Kingfisher was the preferred choice of both the Royal Canadian Air Force (RCAF) search and rescue community and an online sample of Facebook followers for the Airbus-built CC-295, a new fixed-wing SAR aircraft that began arriving at 19 Wing Comox, B.C., in the fall of 2020.
In the summer of 2019, after canvasing aircrews, SAR technicians, and maintenance personnel for appropriate names, the RCAF posted a poll of five contenders on Facebook. At the time, the page attracted around 6,000 to 8,000 viewers per day; when the poll went live, almost 40,000 people viewed the page that first day.
Like the Air Force SAR members, most opted for the Kingfisher. In fact, the bird received almost twice as many votes as its nearest competitor, Canso II — a tribute to the amphibious Canso, which was a variant of the U.S. Navy’s Catalina. Also in the running were Guardian, Iris, and Turnstone.
“Kingfisher has a strong Canadian connotation,” said BGen Colin Keiver, director general, Air and Space Force Development. “It has a strong link to the First Nations of the Northwest. It has long been recognized for its speed and its agility, for its search and hunting skills. It resonated with the Canadian public, and because it is a bird [that flies over water like the Cormorant, the RCAF’s search and recue helicopter], it seemed to be the right fit.”
Before proclaiming a winner, though, the Air Force had to do its due diligence, resolving possible legal issues and trademark infringements. Guardian, for example, had been removed from the final list once it became apparent there were multiple trademark risks, including Viking Air’s Guardian 400 — a new version of the iconic De Havilland Canada DHC-6 Twin Otter.
Kingfisher had fewer issues. One possible conflict was with KingFisher Boats of Vernon, B.C., which has been building watercraft since 1959. “We reached out to them directly because they’re Canadian, and they were more than happy to have Kingfisher attached to the SAR aircraft,” said Keiver.
On Sept. 25, 2020, the RCAF made it official, marking the arrival of the first operational CC-295 in Comox with a naming ceremony attended by the Minister of National Defence, Harjit Sajjan, and RCAF Commander, LGen Al Meinzinger.

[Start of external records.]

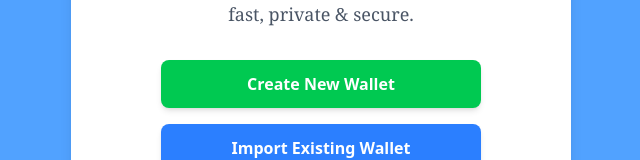
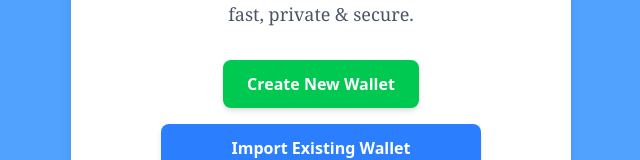
Before and after one commit to Khizarshah01/web3-wallet, a React (Vite) app: page / in a window 1280 px wide. Shown: the part 270-430 px from the top of the page, without its empty margins (319-959 px from the left). Built offline with nearby package versions, Linux system fonts and the light colour scheme.

Commit message:
Added import page and Main page

```diff
--- a/package.json
+++ b/package.json
@@ -10,10 +10,16 @@
     "preview": "vite preview"
   },
   "dependencies": {
+    "@scure/base": "^1.2.4",
+    "@scure/bip39": "^1.5.4",
     "@tailwindcss/vite": "^4.1.3",
     "@web3icons/react": "^4.0.13",
+    "bip39": "^3.1.0",
+    "link": "^2.1.1",
     "react": "^19.0.0",
     "react-dom": "^19.0.0",
+    "react-router": "^7.5.0",
+    "react-router-dom": "^7.5.0",
     "tailwindcss": "^4.1.3"
   },
   "devDependencies": {
--- a/src/components/Main.jsx
+++ b/src/components/Main.jsx
@@ -1,10 +1,18 @@
-import React from 'react'
+import React from "react";
+import { BrowserRouter, Routes, Route } from "react-router-dom";
+import Create from "./pages/Create";
 import Auth from './pages/Auth'
 const Main = () => {
   return (
     <div className='flex h-screen bg-blue-400 justify-center items-center'>
       <div className='w-[500px] h-[700px] bg-white rounded-2xl shadow-lg p-6 text-center'>
-        <Auth />
+      <BrowserRouter>
+    <Routes>
+      <Route path="/" element={<Auth />} />
+      <Route path="/create" element={<Create />} />
+    </Routes>
+  </BrowserRouter>
+
       </div>
     </div>
   )
--- a/src/components/pages/Auth.jsx
+++ b/src/components/pages/Auth.jsx
@@ -1,4 +1,5 @@
 import React from 'react';
+import { Link } from 'react-router-dom';
 import { TokenIcon } from '@web3icons/react';
 
 const Auth = () => {
@@ -22,9 +23,11 @@ const Auth = () => {
       </p>
 
       <div className="flex flex-col gap-4 w-full max-w-xs">
+        <Link to='/create'>
         <button className="bg-green-500 hover:bg-green-600 text-white font-semibold py-3 px-6 rounded-lg shadow-md transition duration-300">
           Create New Wallet
         </button>
+        </Link>
 
         <button className="bg-blue-500 hover:bg-blue-600 text-white font-semibold py-3 px-6 rounded-lg shadow-md transition duration-300">
           Import Existing Wallet
```
Also changed, not shown: src/components/pages/Import.jsx (added), 1 other file (tests, documents, lock files or other folders).
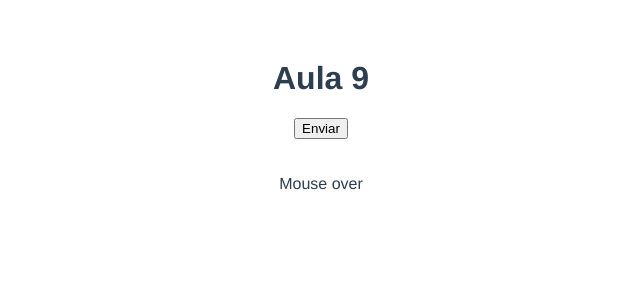
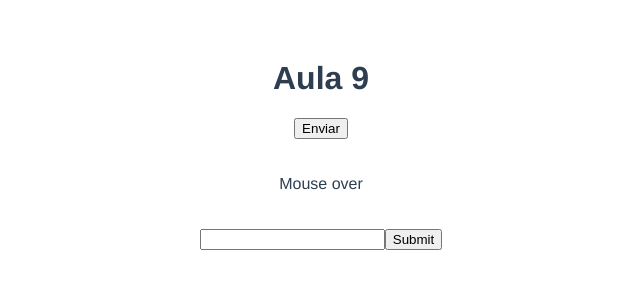
Before and after one commit to Ricardomjr-10/vuejsjornadadev, a Vue app: page / in a window 1280 px wide. Shown: the top 300 px of the page, without its empty margins (319-959 px from the left). Built offline with nearby package versions, Linux system fonts and the light colour scheme.

Commit message:
evento keyup

```diff
--- a/src/components/EventoNove.vue
+++ b/src/components/EventoNove.vue
@@ -1,14 +1,21 @@
 <template>
 <h1>Aula 9</h1>
 <div>
-    <button v-on:click="onClick">Enviar</button> <!-- v-on ou @ - evento de click>-->
+    <button v-on:click.once="onClick">Enviar</button> <!-- v-on ou @ - evento de click> o once signifaca so vai clicar uma vez-->
 </div> <br> <br>
 
 <div
 @mouseover="onMouseOver"
 @mouseout="onMouseOut"
 >
-    Mouse over</div>
+    Mouse over</div> <br> <br>
+
+    <div>
+        <form @submit.prevent="onSubmit" action="https://www.google.com"> <!--Buscar eventos modificadores na documentacao do veujs-->
+            <input @keyup.enter="onKeyUp" type="text">
+            <button type="submit">Submit</button>
+        </form>
+    </div>
 
 </template>
 
@@ -23,6 +30,12 @@ export default {
         },
         onMouseOut($evt) {
             console.log('mouse out', $evt)
+        },
+        onSubmit(evento) {
+            console.log('submit', evento)
+        },
+        onKeyUp(evento) {
+            console.log('keyup', evento)
         }
     }
 
```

With the first Kingfisher on the ramp at 19 Wing Comox, the Air Force is now conducting initial training and operational testing. The CC-295 will replace six CC-115 Buffalos operated by 442 Transport and Rescue Squadron in Comox, which entered service almost 50 years ago, as well as several of the 12 CC-130 H-model Hercules that perform a SAR role with squadrons at 8 Wing Trenton, Ont., 14 Wing Greenwood, N.S., and 17 Wing Winnipeg, Man.
Airbus was awarded a $2.4 billion contract in December 2016 for acquisition of 16 aircraft, plus 11 years of in-service support (ISS). The deal includes the option for 15 years of additional ISS. Production in Spain was briefly disrupted by the COVID-19 pandemic, but aircraft are expected to roll off the line at an average rate of five per year until mid-2022. The final aircraft should be delivered by that fall.

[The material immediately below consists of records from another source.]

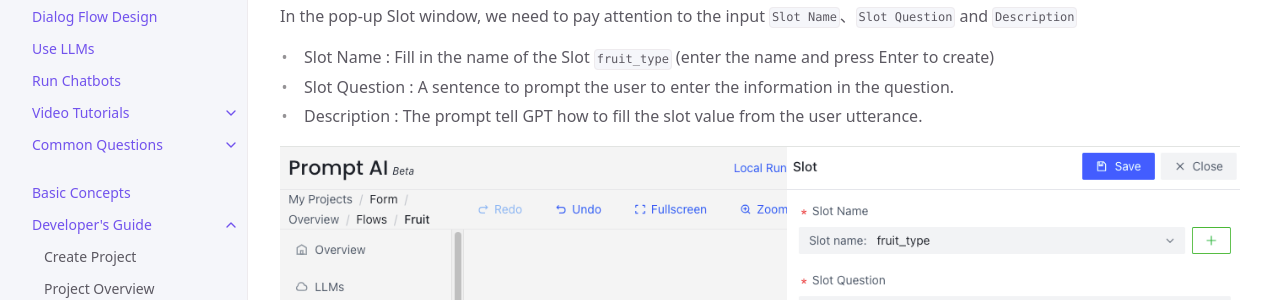
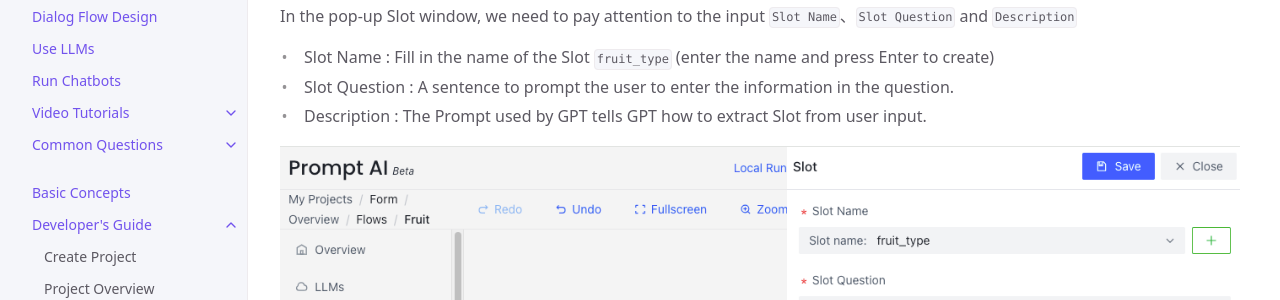
Before and after one commit to ws-cd/ws-cd.github.io, a Jekyll site: the page built from docs/tutorial/form.md, in a window 1280 px wide and 900 px high, scrolled down 5363 px. Shown: the part 155-455 px from the top of the window. Built offline with Jekyll 4.4.1, drawn with Linux system fonts in a browser that asks for light colours.

Commit message:
1、update form

```diff
--- a/docs/tutorial/form.md
+++ b/docs/tutorial/form.md
@@ -61,7 +61,7 @@ Click on the `Slots` node and select `Add Slot` from the pop-up menu
 In the pop-up Slot window, we need to pay attention to the input `Slot Name`、`Slot Question` and `Description`
 - Slot Name     : Fill in the name of the Slot `fruit_type` (enter the name and press Enter to create)
 - Slot Question : A sentence to prompt the user to enter the information in the question.
-- Description   : The prompt tell GPT how to fill the slot value from the user utterance.
+- Description   : The Prompt used by GPT tells GPT how to extract Slot from user input.
 
 ![img_6.png](/assets/images/tutorial/form/form_fruit_create_flow-6.png)
 
```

The plan to transition from the venerable Buff and Herc to the Kingfisher has undergone several iterations as the Air Force has adjusted to changes in the acceptance schedule. 442 Squadron will begin the conversion process to the new aircraft, but whether Trenton or Greenwood comes next will depend, in part, on how much longer the RCAF needs to keep its H-model Hercules operational training unit at 426 Transport Training Squadron in Trenton running. “That is weighing into the decisions now,” Keiver confirmed.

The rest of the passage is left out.